Editorial Board   Guest Author

Ms. Vélez-Couto

Maite Vélez-Couto

Vice President, rbb Communications

Maite Vélez-Couto, a Vice President at rbb Communications, brings a broad range of media relations, consumer product marketing and branding experience to the firm. Throughout her career, she has handled integrated communications campaigns for a wide variety of consumer clients – from travel and food and beverage to fashion and entertainment brands including, but not limited to AMResorts, Hampton by Hilton, Hilton Garden Inn by Hilton, Norwegian Cruise Line, Vlasic pickles, Mrs. Butterworth’s syrup, Starbucks Coffee Company, and Feld Entertainment. Ms. Vélez-Couto has vast knowledge of regional and national media, community relations and special events. She currently focuses on rbb’s hospitality and food and beverage clients, managing multiple award-winning programs including recipients of PRSA’s “Silver Anvil,” Holmes Report’s “Gold SABRE”, and HSMAI’s Adrian Awards. Her experience also includes supporting clients’ efforts in Mexico, Colombia, the Caribbean and Spain. Ms. Vélez-Couto graduated from the University of Miami with a bachelor’s degree in Spanish Literature and an associate degree in architecture, and from Florida International University with a bachelor’s degree in Humanities and post graduate studies in Spanish Language Journalism. She currently resides in Coral Gables.

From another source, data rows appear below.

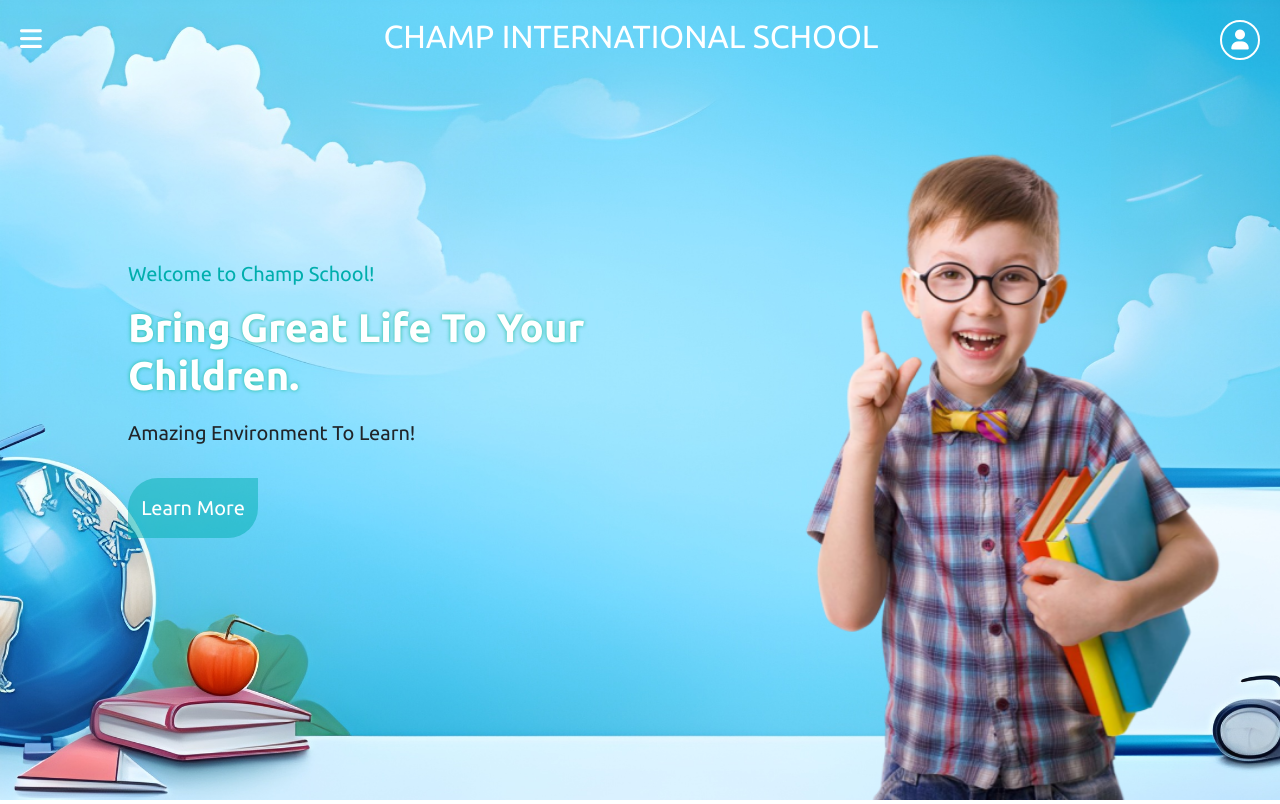
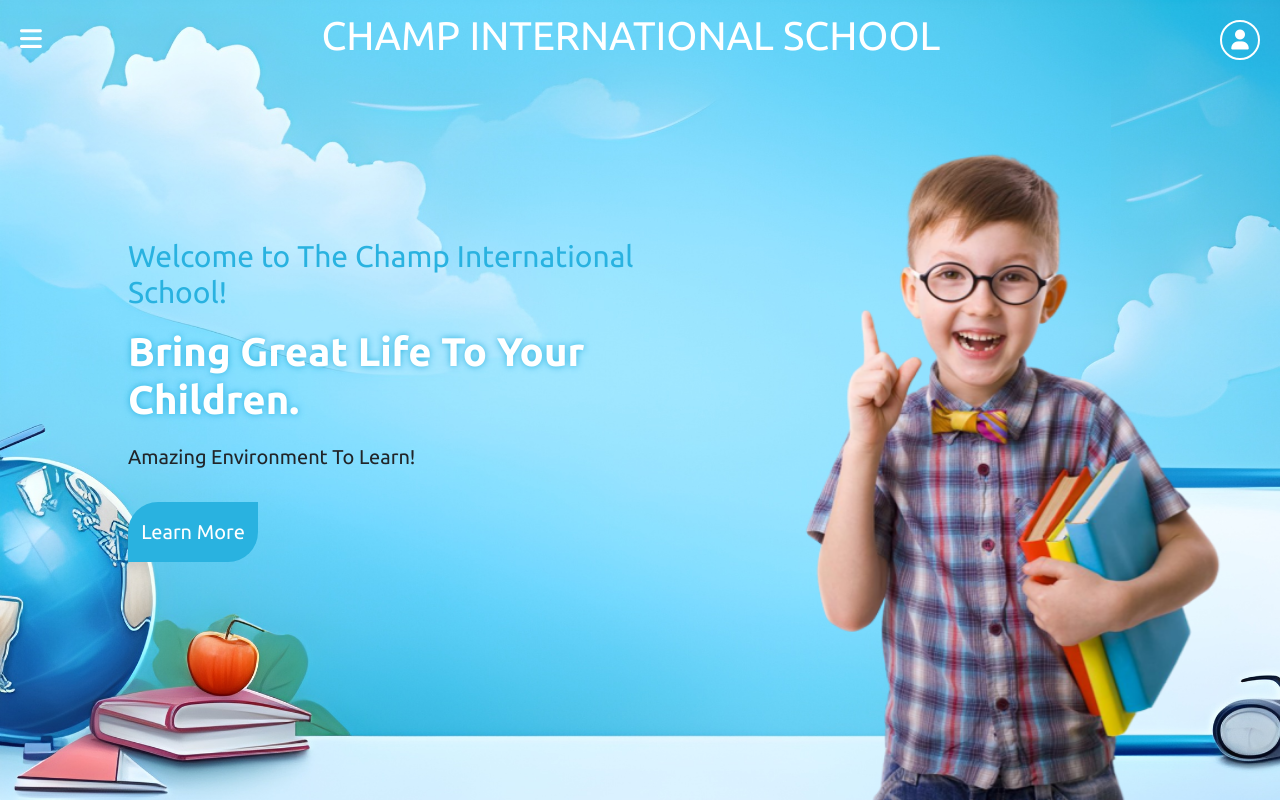
Before and after one commit to bgvshiva2004/School_Admin_System, a Django app: template school_management/templates/index.html in a window 1280 px wide. Shown: the top 804 px of the page. Run offline with Django 3.2, Linux system fonts and the light colour scheme; the template is opened without the code that fills it, so the values that code supplies are empty; some libraries are stand-ins or nearby versions; some web fonts are replaced.

Commit message:
Update index.html

```diff
--- a/school_management/templates/index.html
+++ b/school_management/templates/index.html
@@ -192,7 +192,7 @@
   <div class="navbar1">
     <div class="hamburger1" id="menus"><i class="fa-solid fa-bars"></i></div>
     <div class="school_title">
-        <a href="{% url "index" %}"><h3 style="font-size: 32px; color: #fff;">CHAMP INTERNATIONAL SCHOOL</h3></a>
+        <a href="{% url "index" %}"><h3 style="font-size: 40px; color: #fff;">CHAMP INTERNATIONAL SCHOOL</h3></a>
     </div>
     <div>
       <a href="{% url "login" %}" class="login">
@@ -221,10 +221,10 @@
 
   <div class="landing">
     <div class="maincontent">
-      <h4>Welcome to Champ School!</h4>
-      <h3 style="text-shadow: 0px 0px 4px rgb(24, 188, 156)">Bring Great Life To Your Children.</h3>
+      <h4 style="font-size:30px; color:rgb(41,178,224);">Welcome to The Champ International School!</h4>
+      <h3 style="text-shadow: 0px 0px 7px rgb(41,178,224); font-size:40px;">Bring Great Life To Your Children.</h3>
       <p>Amazing Environment To Learn!</p>
-      <a href="#about"><button>Learn More</button></a>
+      <a href="#about"><button style="background-color:rgb(41,178,224);">Learn More</button></a>
     </div>
     <div class="homeboy">
       <img src="{% static "homeboy.png" %}">
@@ -237,8 +237,6 @@
           <div class="hover">
             <span>
               <div class="active" id="ovebtn">Overview</div>
-              <!-- <div id="teambtn">Our Team</div>
-              <div id="resbtn">Results</div> -->
               <div id="aboutbtn">About</div>
             </span>
             <div id="overview">
```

Ms. Vélez-Couto can be contacted at 305-783-3140 or maite.velez-couto@rbbcommunications.com

Coming up in April 2018...

Guest Service: Empowering People

Excellent customer service is vitally important in all businesses but it is especially important for hotels where customer service is the lifeblood of the business. Outstanding customer service is essential in creating new customers, retaining existing customers, and cultivating referrals for future customers. Employees who meet and exceed guest expectations are critical to a hotel's success, and it begins with the hiring process. It is imperative for HR personnel to screen for and hire people who inherently possess customer-friendly traits - empathy, warmth and conscientiousness - which allow them to serve guests naturally and authentically. Trait-based hiring means considering more than just a candidate's technical skills and background; it means looking for and selecting employees who naturally desire to take care of people, who derive satisfaction and pleasure from fulfilling guests' needs, and who don't consider customer service to be a chore. Without the presence of these specific traits and attributes, it is difficult for an employee to provide genuine hospitality. Once that kind of employee has been hired, it is necessary to empower them. Some forward-thinking hotels empower their employees to proactively fix customer problems without having to wait for management approval. This employee empowerment—the permission to be creative, and even having the authority to spend money on a customer's behalf - is a resourceful way to resolve guest problems quickly and efficiently. When management places their faith in an employee's good judgment, it inspires a sense of trust and provides a sense of higher purpose beyond a simple paycheck. The April issue of the Hotel Business Review will document what some leading hotels are doing to cultivate and manage guest satisfaction in their operations.